Pastor Housing/Homelessness Q1
Housing affordability and homelessness are indelibly linked. Despite stepped-up efforts to get the unsheltered into either transitional or permanent housing – after the passage of Measure H to expand services, the number of individuals touched by outreach efforts tripled – the homeless count in both the City and the County of Los Angeles has increased. The reason why is straightforward: Ranked by housing burden – spending more than 30 percent of your household income on shelter — the Los Angeles metro area ranks seven worst out of the top 150 metro areas for renters and actually second worst for homeowners. We are trying to reduce the number of homeless individuals and families but while we have made a dent, market pressures continue to drive people into housing instability and eventually into homelessness.
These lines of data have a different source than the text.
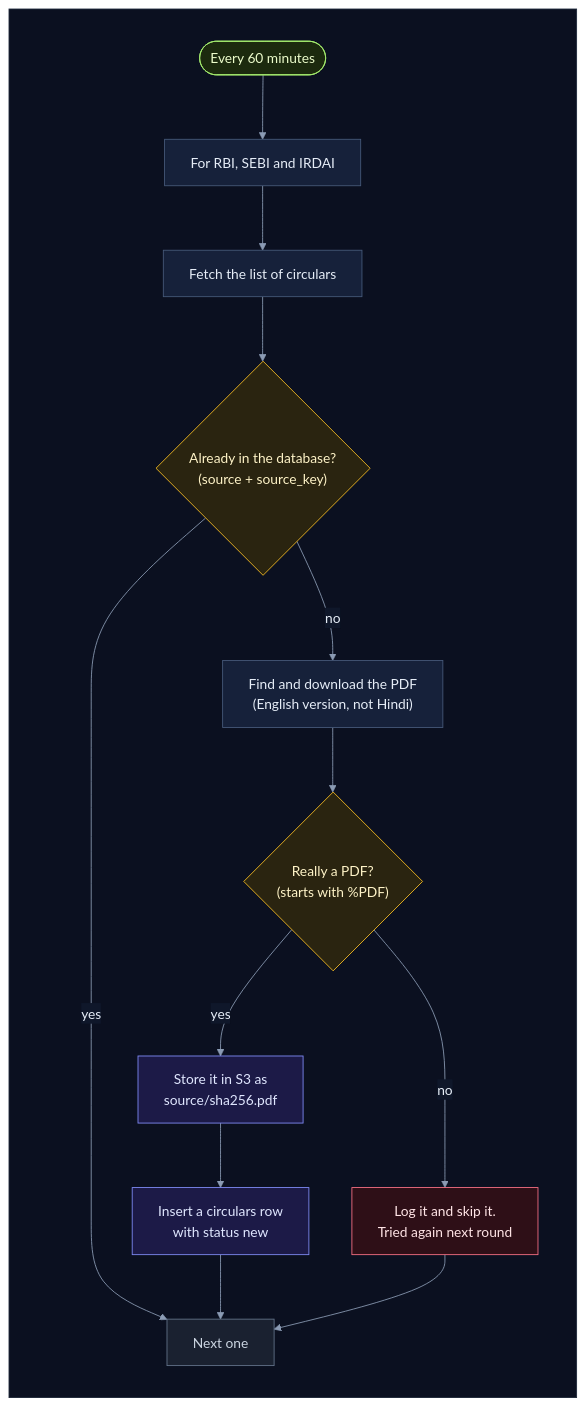
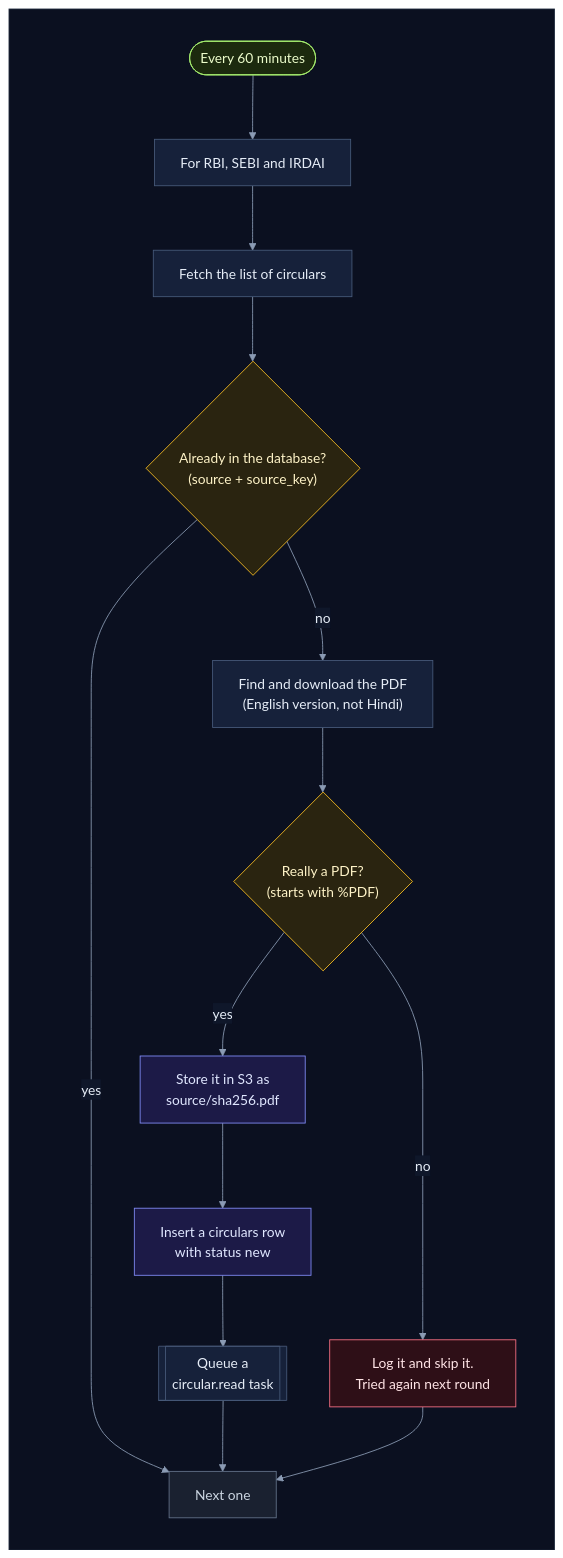
The seventh of 22 diagrams in how_it_works.md (selvakumarperumal/Regulatory_Circular_Impact_Agent), drawn with Mermaid before and after one commit. The commit also changed other lines of this file and 8 other files, not shown here.

Commit message:
Document the task queue and multi-company design

````diff
--- a/how_it_works.md
+++ b/how_it_works.md
@@ -712,34 +502,36 @@
 ```mermaid
 %%{init: {"theme": "base", "flowchart": {"diagramPadding": 0}, "themeVariables": {"darkMode": true, "primaryColor": "#16213a", "primaryTextColor": "#e6edf7", "primaryBorderColor": "#475a7a", "lineColor": "#8b9bb4", "secondaryColor": "#1b2436", "tertiaryColor": "#101a2e", "edgeLabelBackground": "#0f172a", "textColor": "#e2e8f0", "clusterBkg": "#0f1728", "clusterBorder": "#2b3a55", "titleColor": "#c4b5fd", "nodeTextColor": "#e6edf7"}}}%%
 flowchart TD
     subgraph canvas[" "]
         direction TB
         start(["Every 60 minutes"]) --> each["For RBI, SEBI and IRDAI"]
         each --> list["Fetch the list of circulars"]
         list --> known{"Already in the database?<br/>(source + source_key)"}
         known -->|yes| next["Next one"]
         known -->|no| pdf["Find and download the PDF<br/>(English version, not Hindi)"]
         pdf --> isPdf{"Really a PDF?<br/>(starts with %PDF)"}
         isPdf -->|no| skip["Log it and skip it.<br/>Tried again next round"]
         isPdf -->|yes| store["Store it in S3 as<br/>source/sha256.pdf"]
         store --> row["Insert a circulars row<br/>with status new"]
-        row --> next
+        row --> task[["Queue a<br/>circular.read task"]]
+        task --> next
         skip --> next
     end
 
     classDef svc fill:#0e2a2c,stroke:#2dd4bf,color:#ccfbf1
     classDef data fill:#1c1a47,stroke:#818cf8,color:#e0e7ff
     classDef ext fill:#2a1640,stroke:#c084fc,color:#f3e8ff
     classDef gpu fill:#2d1b0c,stroke:#fb923c,color:#ffedd5
     classDef ask fill:#2a2410,stroke:#fbbf24,color:#fef3c7
     classDef ok fill:#0b2a1c,stroke:#34d399,color:#d1fae5
     classDef bad fill:#2e0f17,stroke:#fb7185,color:#ffe4e6
     classDef start fill:#1c2a0e,stroke:#a7ef6f,color:#ecfccb
     classDef muted fill:#1a2130,stroke:#64748b,color:#cbd5e1
     class start start
     class known,isPdf ask
     class skip bad
     class store,row data
+    class task queue
     class next muted
     style canvas fill:#0b1020,stroke:#1e293b,color:#0b1020
 ```
````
Certainly, part of the homeless problem is connected to mental health, addiction, and other issues, and that requires specialized efforts, including supportive housing that can connect people with services. But some of those problems are actually exacerbated by spells of housing instability and the data suggest that there are increasingly numbers of the homeless for whom economic drivers are the main factor. So while we need to address the chronic homeless, we need to build affordable housing, expand rent stabilization ordinances (including anti-eviction protections), and insure that the positive developments from our local investments in rail do not result in gentrification and displacement that will worsen our problems.